▸ **RECORDS FOR THIS EXERCISE**
* * *

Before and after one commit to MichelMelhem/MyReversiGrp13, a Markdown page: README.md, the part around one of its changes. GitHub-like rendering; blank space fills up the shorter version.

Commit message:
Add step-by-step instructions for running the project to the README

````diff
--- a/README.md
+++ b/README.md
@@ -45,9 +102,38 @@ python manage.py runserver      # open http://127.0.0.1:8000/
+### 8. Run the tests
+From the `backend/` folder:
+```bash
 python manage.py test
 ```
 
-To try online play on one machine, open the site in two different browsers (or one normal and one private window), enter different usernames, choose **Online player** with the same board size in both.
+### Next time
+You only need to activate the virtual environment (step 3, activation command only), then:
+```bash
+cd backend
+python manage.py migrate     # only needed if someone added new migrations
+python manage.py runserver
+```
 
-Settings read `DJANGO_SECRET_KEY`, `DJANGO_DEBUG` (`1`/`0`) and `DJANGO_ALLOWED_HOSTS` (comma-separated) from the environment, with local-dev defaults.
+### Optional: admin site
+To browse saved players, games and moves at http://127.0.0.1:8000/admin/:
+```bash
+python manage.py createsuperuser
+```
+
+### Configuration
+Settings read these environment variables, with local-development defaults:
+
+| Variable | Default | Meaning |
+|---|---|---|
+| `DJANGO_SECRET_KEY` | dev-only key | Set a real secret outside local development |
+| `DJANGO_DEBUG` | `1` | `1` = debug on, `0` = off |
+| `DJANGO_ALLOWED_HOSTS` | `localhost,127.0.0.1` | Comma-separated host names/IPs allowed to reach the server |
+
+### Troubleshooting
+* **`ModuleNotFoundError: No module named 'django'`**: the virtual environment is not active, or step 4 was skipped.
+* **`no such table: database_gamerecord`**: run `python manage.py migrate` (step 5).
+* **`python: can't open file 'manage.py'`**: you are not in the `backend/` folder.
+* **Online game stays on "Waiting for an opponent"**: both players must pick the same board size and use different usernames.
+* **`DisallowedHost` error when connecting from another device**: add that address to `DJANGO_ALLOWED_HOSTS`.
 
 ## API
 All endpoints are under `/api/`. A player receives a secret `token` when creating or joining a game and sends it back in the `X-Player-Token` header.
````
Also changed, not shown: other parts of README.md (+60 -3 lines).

* * *

▸ **WHAT IS BEING ASKED**
Copy every record above exactly as it is.

▸ **ANSWER SPACE**
Before and after one commit to MichelMelhem/MyReversiGrp13, a Markdown page: README.md, the part around one of its changes. GitHub-like rendering; blank space fills up the shorter version.

Commit message:
Add step-by-step instructions for running the project to the README

````diff
--- a/README.md
+++ b/README.md
@@ -45,9 +102,38 @@ python manage.py runserver      # open http://127.0.0.1:8000/
+### 8. Run the tests
+From the `backend/` folder:
+```bash
 python manage.py test
 ```
 
-To try online play on one machine, open the site in two different browsers (or one normal and one private window), enter different usernames, choose **Online player** with the same board size in both.
+### Next time
+You only need to activate the virtual environment (step 3, activation command only), then:
+```bash
+cd backend
+python manage.py migrate     # only needed if someone added new migrations
+python manage.py runserver
+```
 
-Settings read `DJANGO_SECRET_KEY`, `DJANGO_DEBUG` (`1`/`0`) and `DJANGO_ALLOWED_HOSTS` (comma-separated) from the environment, with local-dev defaults.
+### Optional: admin site
+To browse saved players, games and moves at http://127.0.0.1:8000/admin/:
+```bash
+python manage.py createsuperuser
+```
+
+### Configuration
+Settings read these environment variables, with local-development defaults:
+
+| Variable | Default | Meaning |
+|---|---|---|
+| `DJANGO_SECRET_KEY` | dev-only key | Set a real secret outside local development |
+| `DJANGO_DEBUG` | `1` | `1` = debug on, `0` = off |
+| `DJANGO_ALLOWED_HOSTS` | `localhost,127.0.0.1` | Comma-separated host names/IPs allowed to reach the server |
+
+### Troubleshooting
+* **`ModuleNotFoundError: No module named 'django'`**: the virtual environment is not active, or step 4 was skipped.
+* **`no such table: database_gamerecord`**: run `python manage.py migrate` (step 5).
+* **`python: can't open file 'manage.py'`**: you are not in the `backend/` folder.
+* **Online game stays on "Waiting for an opponent"**: both players must pick the same board size and use different usernames.
+* **`DisallowedHost` error when connecting from another device**: add that address to `DJANGO_ALLOWED_HOSTS`.
 
 ## API
 All endpoints are under `/api/`. A player receives a secret `token` when creating or joining a game and sends it back in the `X-Player-Token` header.
````
Also changed, not shown: other parts of README.md (+60 -3 lines).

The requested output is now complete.